The Teachers Service Commission will endeavor to fill the country’s public primary and secondary school teacher shortages.
Kakamega County is the severely hit in terms of teacher shortages. The counties with the worst teacher shortages in both primary and secondary schools are West Pokot, Kitui, Narok, Bungoma, Kilifi, Murang’a, Bomet, Siaya, and Migori.
Secondary schools are included in this category. Bungoma County has reclaimed first spot, ahead of Kisii, Homabay, Nakuru, Kitui, Makueni, Turkana, and Trans Nzoia.
Insecurity caused by banditry and terror-related occurrences has resulted in significant scarcity in schools in the country’s north east. As a result, many communities are having difficulty finding instructors
The Teachers Service Commission is anticipated to explore these regions as it seeks to hire over 6,000 intern teachers to assist close the country’s teacher shortage gap.

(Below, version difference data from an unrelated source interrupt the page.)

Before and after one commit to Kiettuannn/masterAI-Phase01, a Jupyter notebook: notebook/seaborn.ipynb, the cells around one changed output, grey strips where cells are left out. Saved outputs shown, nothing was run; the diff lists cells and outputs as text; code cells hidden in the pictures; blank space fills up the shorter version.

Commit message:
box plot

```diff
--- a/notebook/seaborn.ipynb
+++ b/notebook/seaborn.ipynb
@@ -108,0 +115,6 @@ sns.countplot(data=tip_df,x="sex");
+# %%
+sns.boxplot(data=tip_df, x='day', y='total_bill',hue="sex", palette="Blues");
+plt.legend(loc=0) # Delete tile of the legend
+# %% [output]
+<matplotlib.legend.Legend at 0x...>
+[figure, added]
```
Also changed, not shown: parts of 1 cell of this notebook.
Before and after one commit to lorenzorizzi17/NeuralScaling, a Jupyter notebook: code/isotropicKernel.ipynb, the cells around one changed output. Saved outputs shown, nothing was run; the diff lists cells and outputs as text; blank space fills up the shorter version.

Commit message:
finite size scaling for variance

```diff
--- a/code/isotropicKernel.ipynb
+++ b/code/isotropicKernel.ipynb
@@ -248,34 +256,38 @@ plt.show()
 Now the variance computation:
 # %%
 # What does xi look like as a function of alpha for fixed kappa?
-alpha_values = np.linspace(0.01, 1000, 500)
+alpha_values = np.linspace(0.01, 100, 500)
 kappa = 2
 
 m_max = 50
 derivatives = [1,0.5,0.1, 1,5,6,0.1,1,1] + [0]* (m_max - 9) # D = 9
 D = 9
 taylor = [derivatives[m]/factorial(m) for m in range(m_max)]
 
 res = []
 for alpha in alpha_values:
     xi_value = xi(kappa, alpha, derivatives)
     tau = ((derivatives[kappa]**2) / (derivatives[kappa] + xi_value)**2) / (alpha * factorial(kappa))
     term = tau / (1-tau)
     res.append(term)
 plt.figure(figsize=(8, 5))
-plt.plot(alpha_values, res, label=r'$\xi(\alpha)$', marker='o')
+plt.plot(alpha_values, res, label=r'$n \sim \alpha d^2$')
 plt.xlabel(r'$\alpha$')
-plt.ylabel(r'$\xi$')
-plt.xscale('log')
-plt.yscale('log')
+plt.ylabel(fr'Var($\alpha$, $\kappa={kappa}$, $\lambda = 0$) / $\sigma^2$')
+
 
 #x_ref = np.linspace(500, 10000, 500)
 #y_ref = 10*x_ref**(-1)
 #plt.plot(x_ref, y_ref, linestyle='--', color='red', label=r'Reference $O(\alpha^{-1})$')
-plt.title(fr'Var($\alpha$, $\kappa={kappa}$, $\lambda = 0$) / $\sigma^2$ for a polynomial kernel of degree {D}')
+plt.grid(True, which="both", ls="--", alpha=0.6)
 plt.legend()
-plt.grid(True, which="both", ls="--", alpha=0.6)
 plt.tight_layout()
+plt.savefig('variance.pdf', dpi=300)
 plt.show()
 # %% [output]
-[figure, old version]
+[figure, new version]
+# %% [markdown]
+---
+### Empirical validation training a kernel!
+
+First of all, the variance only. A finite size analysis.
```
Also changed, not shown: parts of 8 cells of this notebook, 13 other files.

The national treasury allotted the commission 1.2 billion in the fiscal year 2022/2023 to assist in the recruitment of intern teachers who will work alongside their permanent counterparts in curriculum delivery.
Due to economic restrictions, the commission has been unable to meet the required teacher-to-student ratio, despite the ever-increasing student numbers ascribed to the government’s 100 percent transition strategy.
Dr. Nancy Macharia, the Teachers Service Commission’s Chief Executive Officer, further clarified that the commission wants to allocate more spaces to sub-county schools in the next Recruitment.
This is because these schools often admit a large number of pupils, roughly 67 percent of children who transition from elementary to secondary school. As a result, more human resources should be allocated to help handle learners appropriately and effectively in order to achieve positive outcomes from curriculum implementation.